• [Dataset extract]:
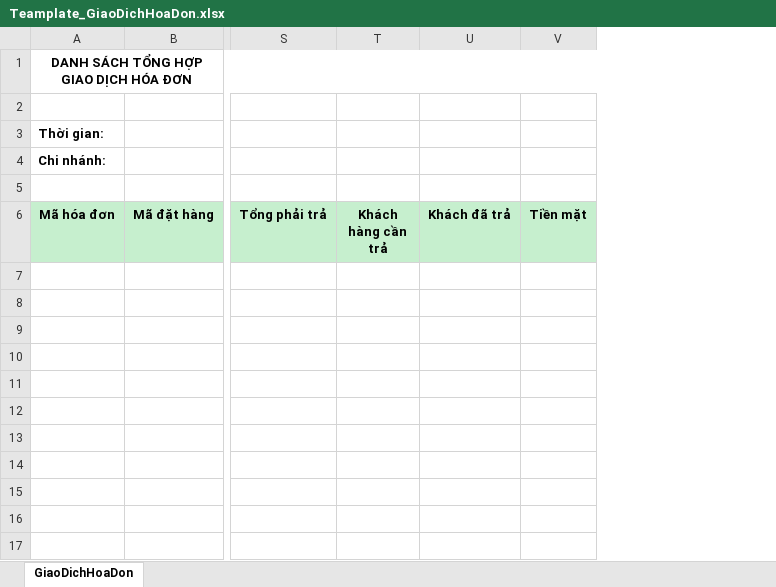
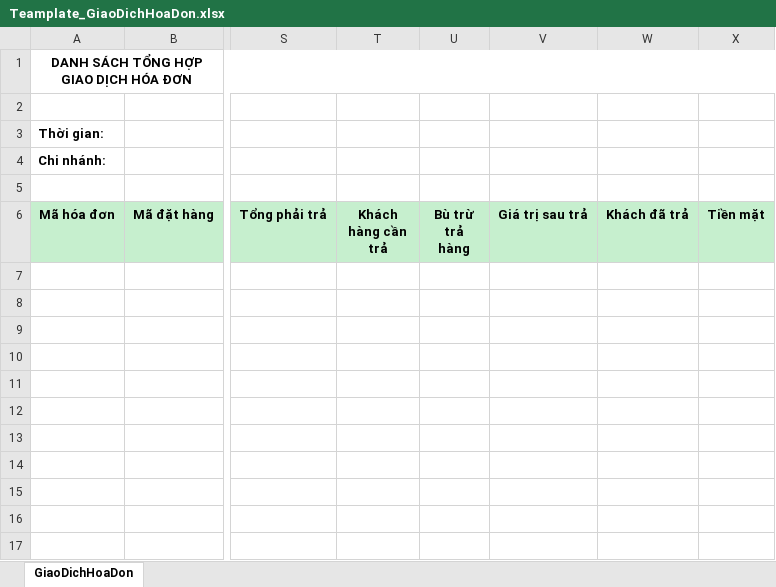
Before and after one commit to Leanhssoft/OPEN24, an Excel workbook: banhang24/Template/ExportExcel/Teamplate_GiaoDichHoaDon.xlsx, sheet GiaoDichHoaDon, drawn as a sheet; only a part is shown, gaps mark what is left out; values as stored, in another font and other column widths than the file's, no borders; the diff names each change by its address in the sheet, - before the commit and + after, or states it on an @@ line.

Commit message:
- add column: BuTruTraHang

```diff
--- a/banhang24/Template/ExportExcel/Teamplate_GiaoDichHoaDon.xlsx (sheet GiaoDichHoaDon)
+++ b/banhang24/Template/ExportExcel/Teamplate_GiaoDichHoaDon.xlsx (sheet GiaoDichHoaDon)
+column U (Bù trừ trả hàng), empty
+column V (Giá trị sau trả), empty
```
Also changed, not shown: formulas that keep their value, banhang24/Template/ExportExcel/Teamplate_GiaoDichHoaDon_Gara.xlsx, banhang24/Template/ExportExcel/Teamplate_GoiDichVu.xlsx, 3 other files.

• [Required work]: The answer must reproduce every line of the records above exactly, with all pictures left out.

• [Answer]:
Before and after one commit to Leanhssoft/OPEN24, an Excel workbook: banhang24/Template/ExportExcel/Teamplate_GiaoDichHoaDon.xlsx, sheet GiaoDichHoaDon, drawn as a sheet; only a part is shown, gaps mark what is left out; values as stored, in another font and other column widths than the file's, no borders; the diff names each change by its address in the sheet, - before the commit and + after, or states it on an @@ line.

Commit message:
- add column: BuTruTraHang

```diff
--- a/banhang24/Template/ExportExcel/Teamplate_GiaoDichHoaDon.xlsx (sheet GiaoDichHoaDon)
+++ b/banhang24/Template/ExportExcel/Teamplate_GiaoDichHoaDon.xlsx (sheet GiaoDichHoaDon)
+column U (Bù trừ trả hàng), empty
+column V (Giá trị sau trả), empty
```
Also changed, not shown: formulas that keep their value, banhang24/Template/ExportExcel/Teamplate_GiaoDichHoaDon_Gara.xlsx, banhang24/Template/ExportExcel/Teamplate_GoiDichVu.xlsx, 3 other files.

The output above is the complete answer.